"Be Satisfied With What You Already Have." -- Chinese Fortune Cookie
It's easy to forget just how lucky we are. We have so much that we take for granted. I sometimes get caught up in minute details that seem so important, though later it seems silly that I even cared. Did I really need to have a Carolina Herrara wedding dress? Was it really that important? (Ok, well, that's a bad example because that really was a great dress...) The point is, I often forget how truly blessed I am and how fortunate I am to have a home, a wonderful husband, the bestest dog in the world, and family and friends whom I love. Not everyone is so lucky.

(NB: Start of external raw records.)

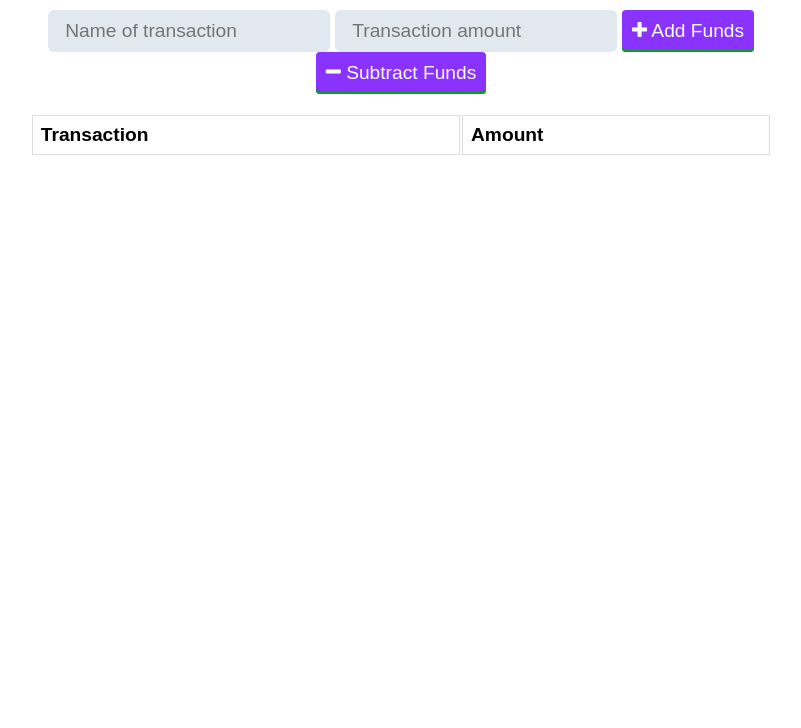
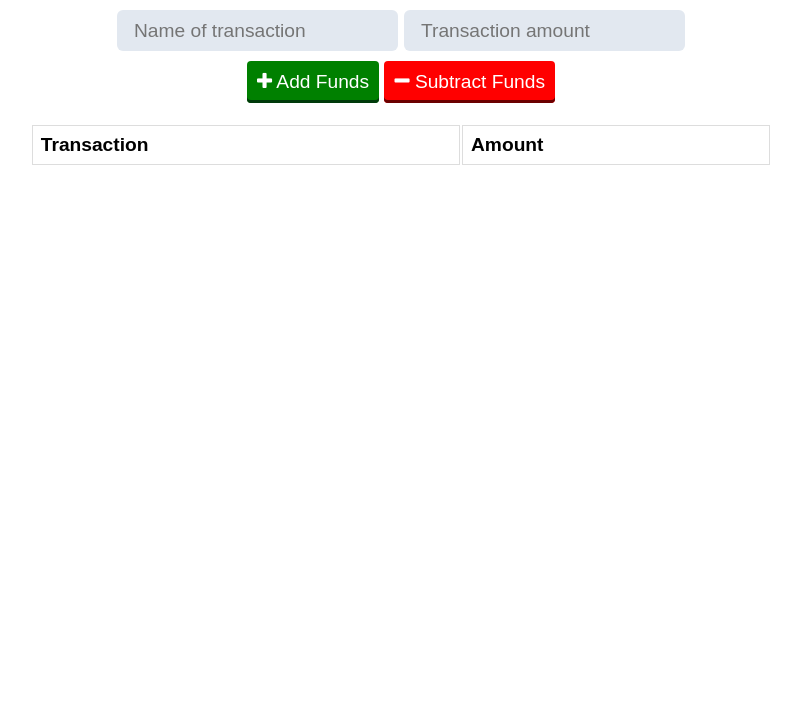
Before and after one commit to PROX-E/PWA-Budget-Tracker, a website: page public/index.html in a window 1280 px wide. Shown: the part 72-800 px from the top of the page, without its empty margins (239-1040 px from the left). Drawn offline with nearby package versions, Linux system fonts and the light colour scheme; no server answers.

Commit message:
fix buttons
and change their styling

```diff
--- a/public/index.html
+++ b/public/index.html
@@ -18,11 +18,17 @@
       <div class="total">Your total is: $<span id="total">0</span></div>
     </div>
 
-    <div class="form">
-      <input type="text" id="t-name" placeholder="Name of transaction" />
-      <input type="number" min="0" id="t-amount" placeholder="Transaction amount" />
-      <button id="add-btn"><i class="fa fa-plus buttons"></i> Add Funds</button>
-      <button id="sub-btn"><i class="fa fa-minus"></i> Subtract Funds</button>
+    <div class="form container">
+      <div class="col-md-12">
+        <div class="row">
+          <input type="text" id="t-name" placeholder="Name of transaction" />
+          <input type="number" min="0" id="t-amount" placeholder="Transaction amount" />
+        </div>
+        <div class="row">
+          <button id="add-btn"><i class="fa fa-plus buttons"></i> Add Funds</button>
+          <button id="sub-btn"><i class="fa fa-minus"></i> Subtract Funds</button>
+        </div>
+      </div>
       <p class="error"></p>
     </div>
 
--- a/public/styles.css
+++ b/public/styles.css
@@ -20,14 +20,26 @@ table {
   width: 100%;
 }
 
-button {
-  background: #8A33FE;
+#add-btn{
+  background: green;
   border: none;
   border-radius: 4px;
   cursor: pointer;
   color: #FFFFFF;
   padding: 10px;
-  box-shadow: inset 0 -3px 0 0 rgb(1, 165, 28);
+  margin-top: 10px;
+  box-shadow: inset 0 -3px 0 0 rgb(0, 58, 10);
+}
+
+#sub-btn{
+  background: red;
+  border: none;
+  border-radius: 4px;
+  cursor: pointer;
+  color: #FFFFFF;
+  padding: 10px;
+  margin-top: 10px;
+  box-shadow: inset 0 -3px 0 0 rgb(107, 0, 0);
 }
 
 button:active {
```
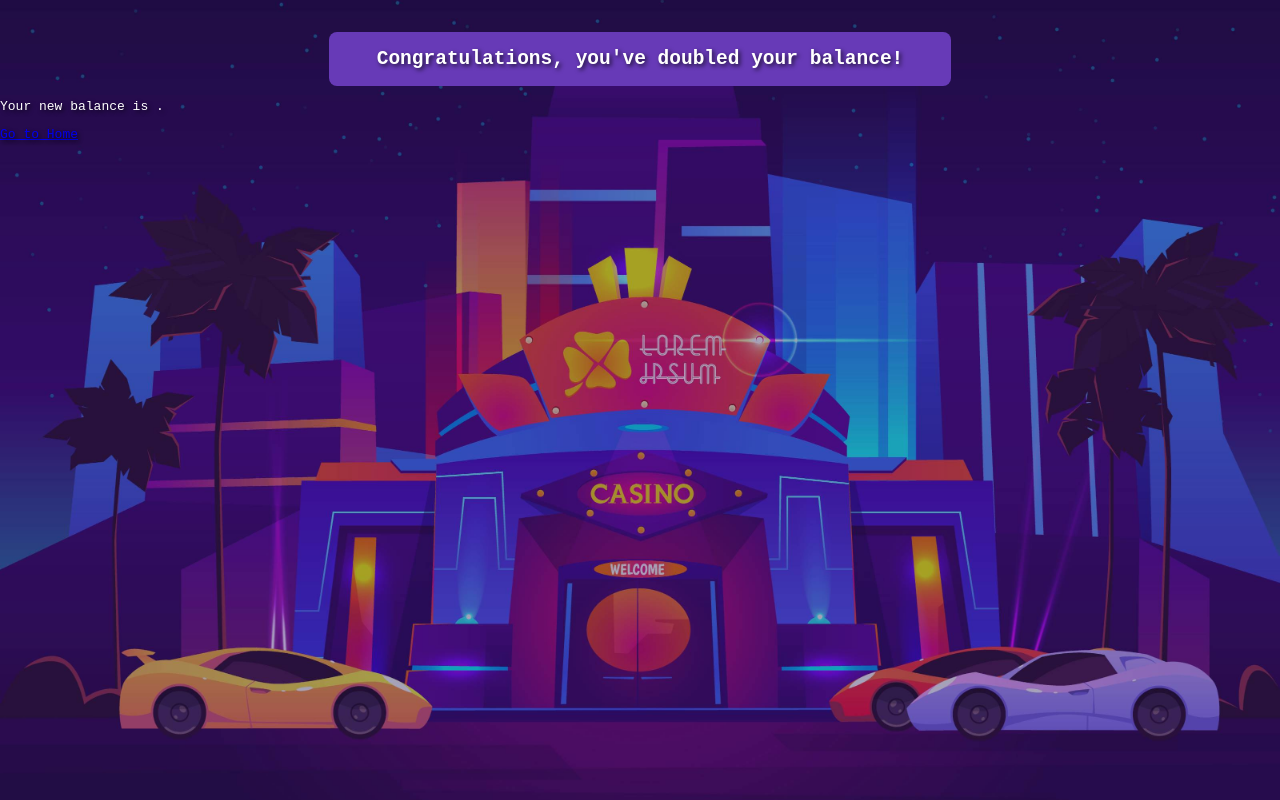
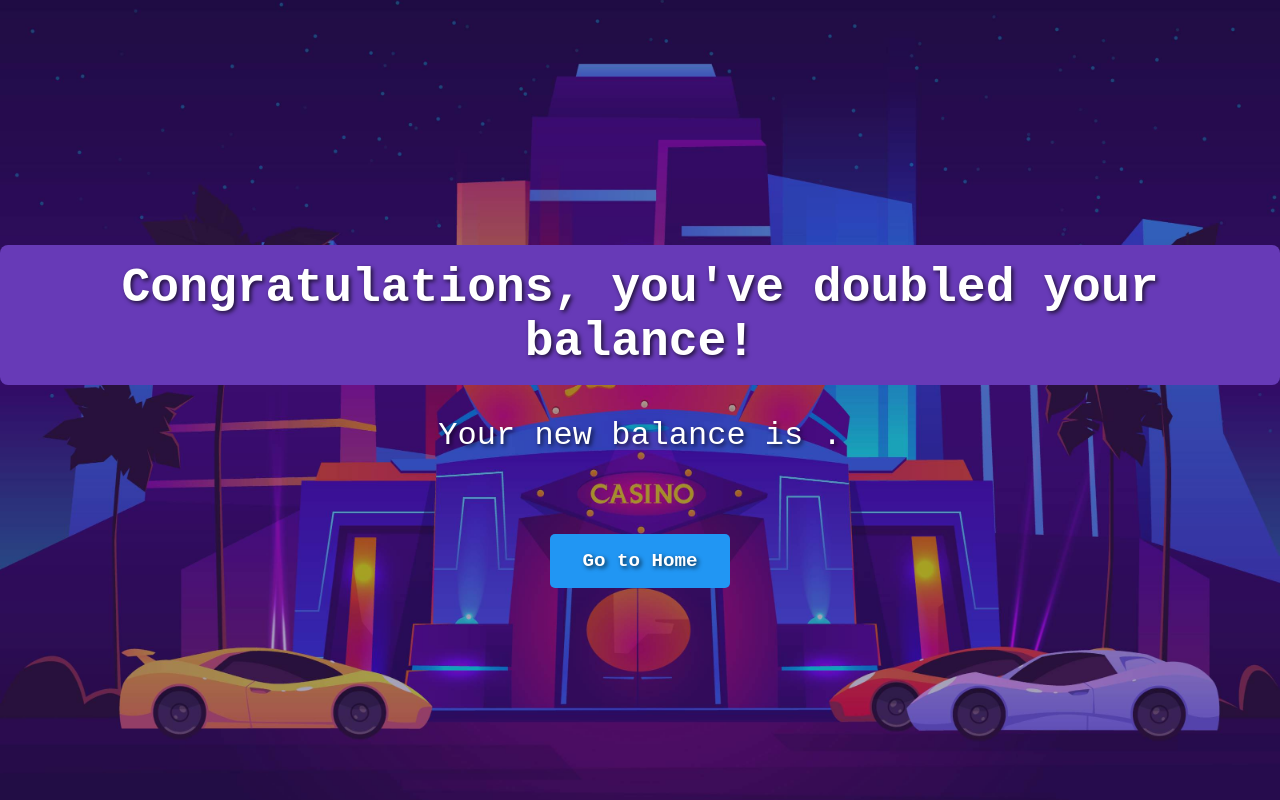
Before and after one commit to trubo4ka911/react-casino, a React (Create React App) app: page /winner in a window 1280 px wide. Built offline with nearby package versions, Linux system fonts and the light colour scheme.

Commit message:
Update WinnerPage.scss

```diff
--- a/src/sass/components/WinnerPage.scss
+++ b/src/sass/components/WinnerPage.scss
@@ -0,0 +1,28 @@
+@import "../base/colors.scss";
+@import "../base/common.scss";
+@import "../base/button.scss";
+
+.winner-page {
+  @include flexbox();
+  flex-direction: column;
+  height: 100vh;
+
+  h2 {
+    margin-top: 3rem;
+    font-size: 3rem;
+    text-align: center;
+    text-shadow: 2px 2px 4px rgba(0, 0, 0, 0.7);
+  }
+
+  p {
+    margin-top: 2rem;
+    font-size: 2rem;
+    text-align: center;
+    text-shadow: 2px 2px 4px rgba(0, 0, 0, 0.7);
+  }
+
+  a {
+    @include button-style();
+    margin-top: 3rem;
+  }
+}
```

The characters in the wonderful novel The Guernsey Literary and Potato Peel Pie Society have far less than I. Guernsey, a small British island dividing the channel between France and England, was occupied by the Germans during WWII. The book brings us the stories of residents of both London and Guernsey in the aftermath of the war.
What makes the novel so delightful is the style in which it was written. Rather than prose, the book is a series of letters written between the characters. It's such a personal way to tell a story; we learn about each character in an intimate setting, in their own words, and in their own voice. These letters remove the facade that can sometimes accompany stories told in the third person. We're offered many perspectives with one common thread-- we, as the reader, are invited to be a part of personal conversations that we'd normally never hear. As a result, we're involved in the story. We begin to look forward to the next letter almost as much as the characters seem to.
I won't give away details of the story, but I will reveal a bit about the book's title. The Germans instituted a nightly curfew for island residents during the war. A group of residents was caught out past curfew and stated that they were part of the Guernsey Literary Society. To prove that such a group existed, the residents held another meeting and invited the Germans along. As a desert, Potato Peel Pie was served.
I'll admit, I was leery of reading the book because it had such a strange title and I was initially off-put by the letters. But, the Guernsey residents taught me something about the values of life. They showed me that it is possible to be satisfied in the face of monotony, rations and occupations. They showed me that life isn't about who has the latest Iphone or big tv, but rather about making the most of what you already have. I learned that creativity goes a long way-- it turns mundane potato skins into pie. And, most of all, I learned that nothing is more important than friendship.
When I think about the Guernsey residents from WWII, I think first about the occupation and the hardships. I think "there but for the grace of God go I." But, the truth is, even with all their hardships, it's clear that they were blessed.